Is the target of 30,000 square metres of office space deliverable? The King Sturge report states that the there are approximately 56,000 square metres of office space currently in the City. To add a further 30,000 square metres (admittedly over a period of 20 years), which is an increase of over 40%, in a location which is not seen by them as a highly attractive one for new office development, must cast doubt upon the deliverability of the target. There is a danger, given that only 20,000 square metres may be accommodated in the City Centre, that pressure will arise to locate the remaining 30% of floor space to out of centre sites. Whilst brownfield sites in Eastern Avenue may be acceptable, given their excellent public transport links, other sites, such as those adjacent to the Wall/A5 development, or in other peripheral locations may come into consideration. Indeed in the explanation of Policy Lichfield 3: Lichfield Economy in paragraph 13.14 it says a sequential approach to office location will be used and where no suitable City centre site exists edge of City centre locations will be considered. This raises a concern that is this policy could allow office construction on sites well beyond the City centre such as housing allocations, currently designated recreation zones or Green Belt. Alternatively, attempts may be made to "cram" higher density schemes, or higher rise buildings, into the City Centre, with deleterious effects on its historic environment.

The target is therefore highly unlikely to be delivered if the aim is to ensure that the majority of office floor space will be located in the City Centre

Paragraph 9.19 is silent on these matters and needs further expansion to set out the Council's precise policy intent.

Q7. Please set out what change(s) you consider necessary to address your representations.

Paragraph 9.19 requires expansion to unambiguously set out the Council's policy intent.

The revised wording suggested is as follows:-

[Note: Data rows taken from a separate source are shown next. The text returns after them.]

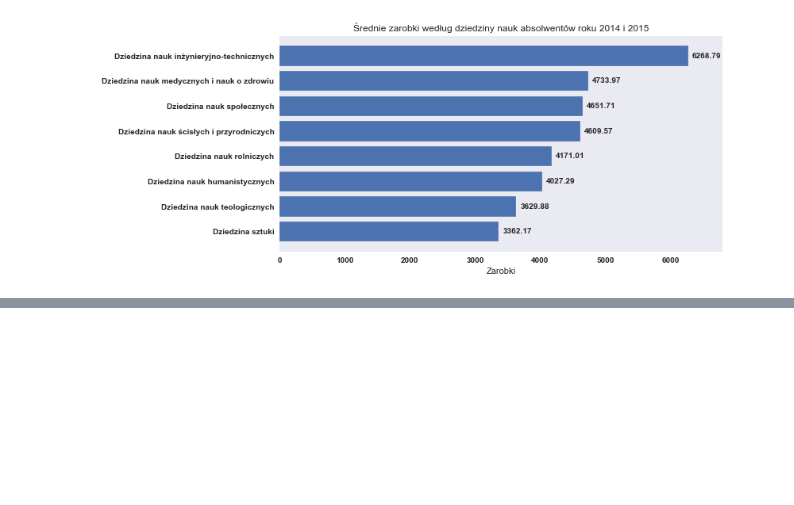
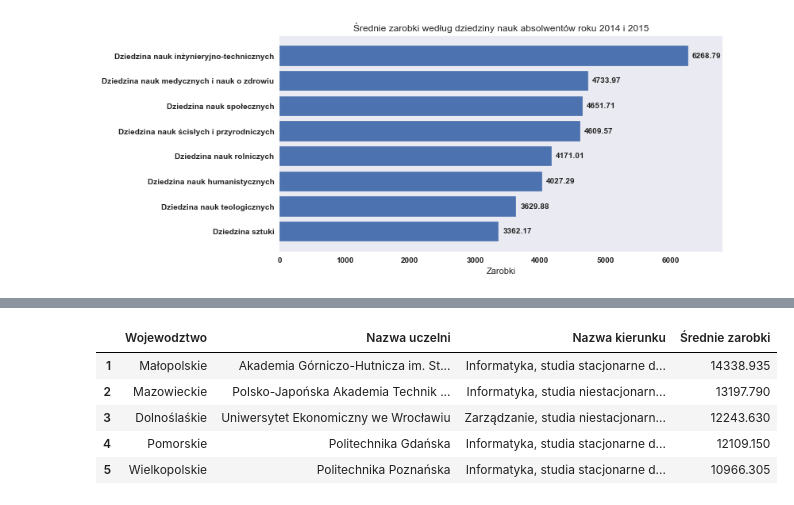
Before and after one commit to CptQuak/CasestudyGraduateEarnings, a Jupyter notebook: zadanie1.ipynb, the cells around one changed output, grey strips where cells are left out. Saved outputs shown, nothing was run; the diff lists cells and outputs as text; code cells hidden in the pictures; blank space fills up the shorter version.

Commit message:
Tab bestinwoj

```diff
--- a/zadanie1.ipynb
+++ b/zadanie1.ipynb
@@ -168,3 +170,21 @@ plt.show()
+# %%
+bestinwoj = data1.groupby(["P_WOJ"])["P_E_ZAR_P5"].transform(max)==data1['P_E_ZAR_P5']
+bestinwoj = data1[bestinwoj].sort_values("P_E_ZAR_P5",ascending=False).reset_index()
+bestinwoj.index+=1
+bestinwoj=bestinwoj.iloc[:,[6,1,3,8]].rename(columns={
+    "P_WOJ":"Wojewodztwo",
+    "P_NAZWA_UCZELNI":'Nazwa uczelni',
+    "P_NAZWA_KIERUNKU_PELNA":"Nazwa kierunku",
+    "P_E_ZAR_P5":"Średnie zarobki"})
+bestinwoj.to_excel("bestinwoj.xlsx")
+bestinwoj.head() #dla podgladu
+# %% [output]
+|  | Wojewodztwo | Nazwa uczelni | Nazwa kierunku | Średnie zarobki |
+| 1 | Małopolskie | Akademia Górniczo-Hutnicza im. St... | Informatyka, studia stacjonarne d... | 14338.935 |
+| 2 | Mazowieckie | Polsko-Japońska Akademia Technik ... | Informatyka, studia niestacjonarn... | 13197.790 |
+| 3 | Dolnoślaśkie | Uniwersytet Ekonomiczny we Wrocławiu | Zarządzanie, studia niestacjonarn... | 12243.630 |
+| 4 | Pomorskie | Politechnika Gdańska | Informatyka, studia stacjonarne d... | 12109.150 |
+| 5 | Wielkopolskie | Politechnika Poznańska | Informatyka, studia stacjonarne d... | 10966.305 |
 # %%
 # 10 najlepszych kierunkow ze wzgleud na srednie zarobki
 best10 = data1.sort_values(by="P_E_ZAR_P5",ascending=False).iloc[:10].reset_index()
```
Also changed, not shown: parts of 2 cells of this notebook, 2 other files.
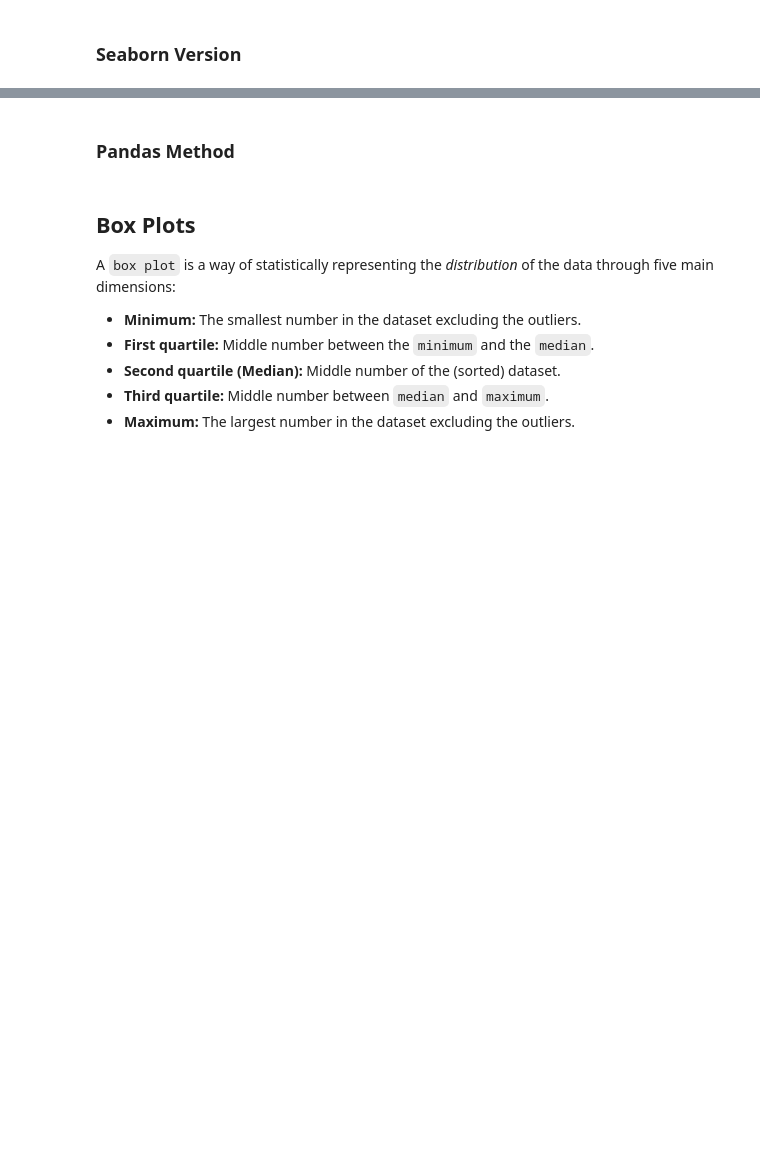
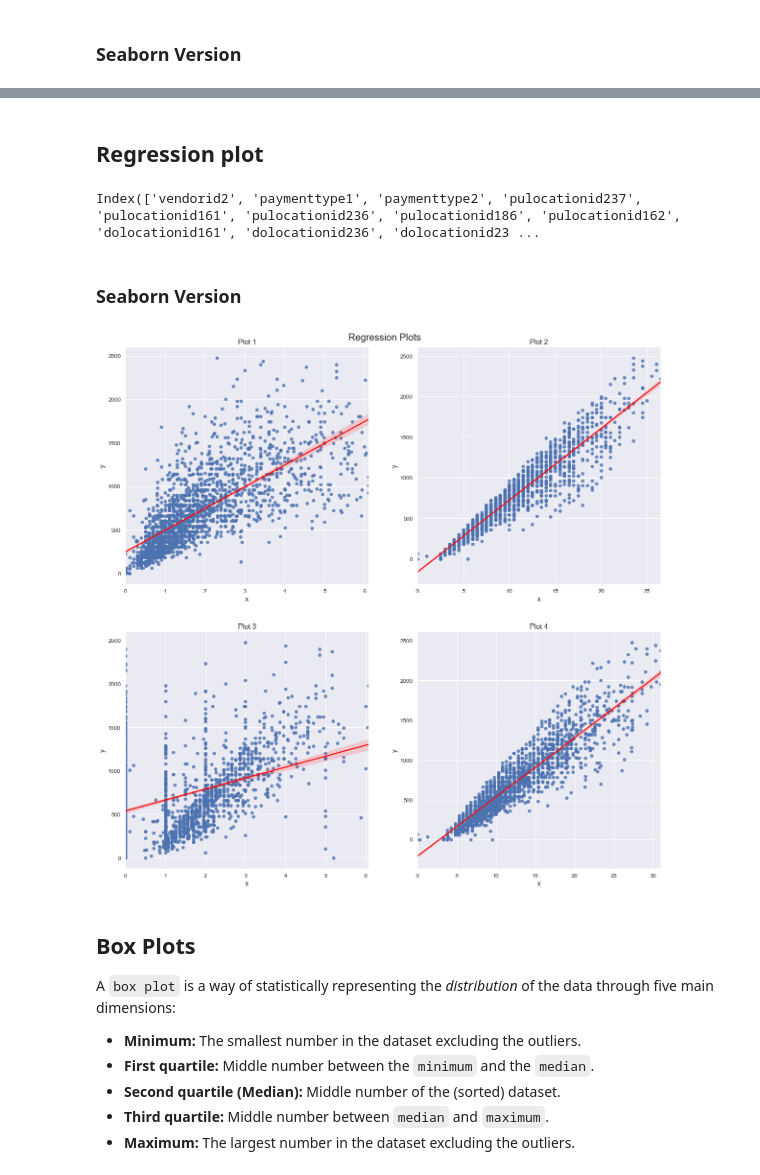
Before and after one commit to dennislamcv1/GoogleADA, a Jupyter notebook: Regression Analysis/Taxi Trips EDA.ipynb, the cells around one changed output, grey strips where cells are left out. Drawn from its saved outputs; the diff is of its cells as text; code cells hidden in the pictures; blank space fills up the shorter version.

```diff
--- a/Regression Analysis/Taxi Trips EDA.ipynb
+++ b/Regression Analysis/Taxi Trips EDA.ipynb
@@ -415,6 +464,6 @@ Exploratory Data Analysis (EDA) is the crucial process of using summary statisti
 # %% [markdown]
 ## Sample a smaller dataset
 # %%
-df = df.sample(frac=0.15)
+df = df.sample(frac=0.1)
 # %%
 df
@@ -729,4 +1009,6 @@ Line plot is a handy tool to display several dependent variables against one ind
+# %% [markdown]
+## Regression plot
 # %%
-df.head()
+df.columns
+# %% [output]
+Index(['vendorid2', 'paymenttype1', 'paymenttype2', 'pulocationid237', 'pulocationid161', 'pulocationid236', 'pulocationid186', 'pulocationid162', 'dolocationid161', 'dolocationid236', 'dolocationid23 ...
-# %% [markdown]
-### Pandas Method
@@ -740,3 +1015,39 @@ plt.show()
+# %% [markdown]
+### Seaborn Version
+# %%
+line_color = {'color': 'red'}
+fig, ((ax1, ax2), (ax3, ax4)) = plt.subplots(2,2, figsize=(20,20))
+
+#Feature
+
+sns.regplot(x='tripdistance', y="duration", line_kws=line_color, data=df, ax=ax1)
+ax1.set_xlabel("x")
+ax1.set_ylabel("y")
+ax1.set_title("Plot 1", size=15)
+
+#Feature
+sns.regplot(x='fareamount', y="duration", line_kws=line_color, data=df, ax=ax2)
+ax2.set_xlabel("x")
+ax2.set_ylabel("y")
+ax2.set_title("Plot 2", size=15)
+
+#Feature
+
+sns.regplot(x='tipamount', y="duration", line_kws=line_color, data=df, ax=ax3)
+ax3.set_xlabel("x")
+ax3.set_ylabel("y")
+ax3.set_title("Plot 3", size=15)
+
+#Feature
+
+sns.regplot(x='totalamount', y="duration", line_kws=line_color, data=df, ax=ax4)
+ax4.set_xlabel("x")
+ax4.set_ylabel("y")
+ax4.set_title("Plot 4", size=15)
+plt.suptitle('Regression Plots', x=0.5, y=0.9, ha='center', fontsize=20)
+plt.show()
+# %% [output]
+[figure, added]
 # %% [markdown]
 ## Box Plots
 
```
Also changed, not shown: parts of 120 cells of this notebook.
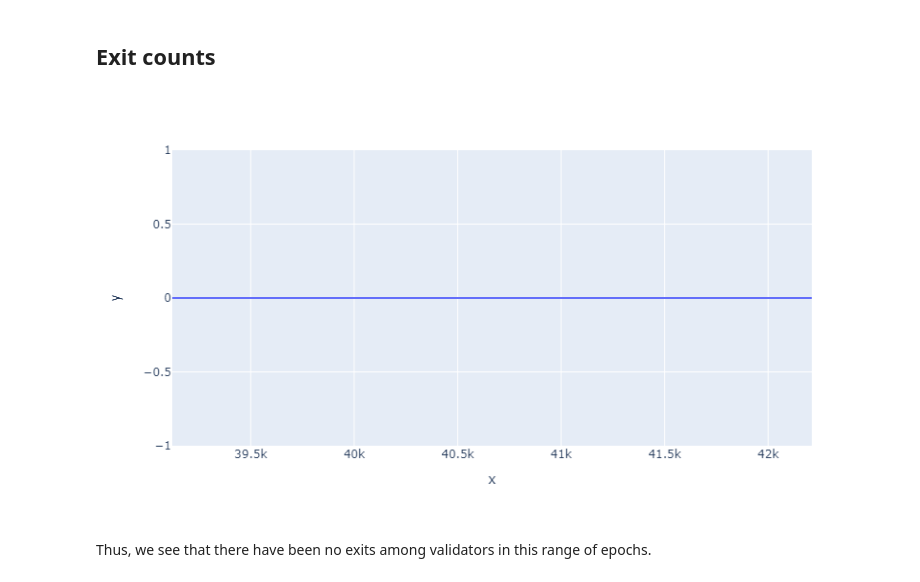
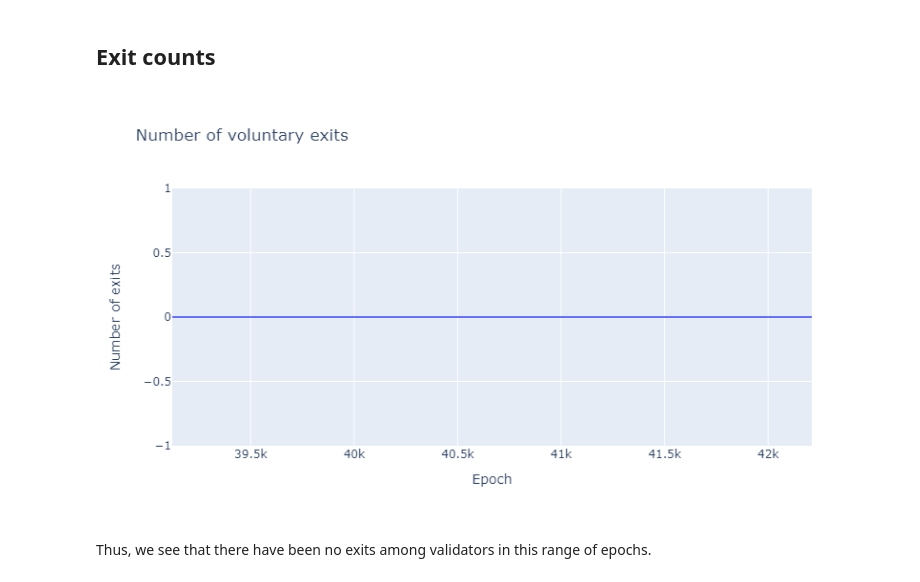
Before and after one commit to SHSR2001/beacondigest, a Jupyter notebook: notebooks/2021/06/07/oceanic.ipynb, the cells around one changed output. Saved outputs shown, nothing was run; the diff lists cells and outputs as text; code cells hidden in the pictures.

```diff
--- a/notebooks/2021/06/07/oceanic.ipynb
+++ b/notebooks/2021/06/07/oceanic.ipynb
@@ -328,9 +357,9 @@ The lowest participation rate for this range of epochs was around 94% and was re
 # %% [markdown]
 ## Exit counts
 # %%
-px.line(x=df5['epoch'], y=df5['exit_count'])
+px.line(x=df5['epoch'], y=df5['exit_count'], labels = {"x": "Epoch", "y": "Number of exits"}, title = "Number of voluntary exits")
 # %% [output]
-[figure, old version]
+[figure, new version]
 # %% [markdown]
 Thus, we see that there have been no exits among validators in this range of epochs.
 # %% [markdown]
```
Also changed, not shown: parts of 10 cells of this notebook, 1 other file.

In terms of office floor space, 20,000 square metres as a gross target is advocated to 2028 for the City Centre. Generally, the level of net floor space is equivalent to 85% of a gross figure. On this basis, the gross figure of 20,000 square metres would generate around 25500 square metres of new net floor space. Additionally, it is proposed that a further 10,000 square metres gross (85,000 net) be sought on brownfield sites in sustainable locations within the City's wider urban area. Any new development within the City Centre will need to ensure that the integrity of the historic centre is not undermined.

Policy Lichfield 3: Lichfield Economy concerning the sequential approach to office locations needs to be clarified by the a revision of paragraph 13.14 to give effect to the following:-

The sequential approach outside the City centre will only relate to brownfield sites or sites allocated for or currently used for employment purposes and not housing, recreation allocations/open space or Green Belt.

Roger Hockney
Lichfield Civic Society.
September, 2012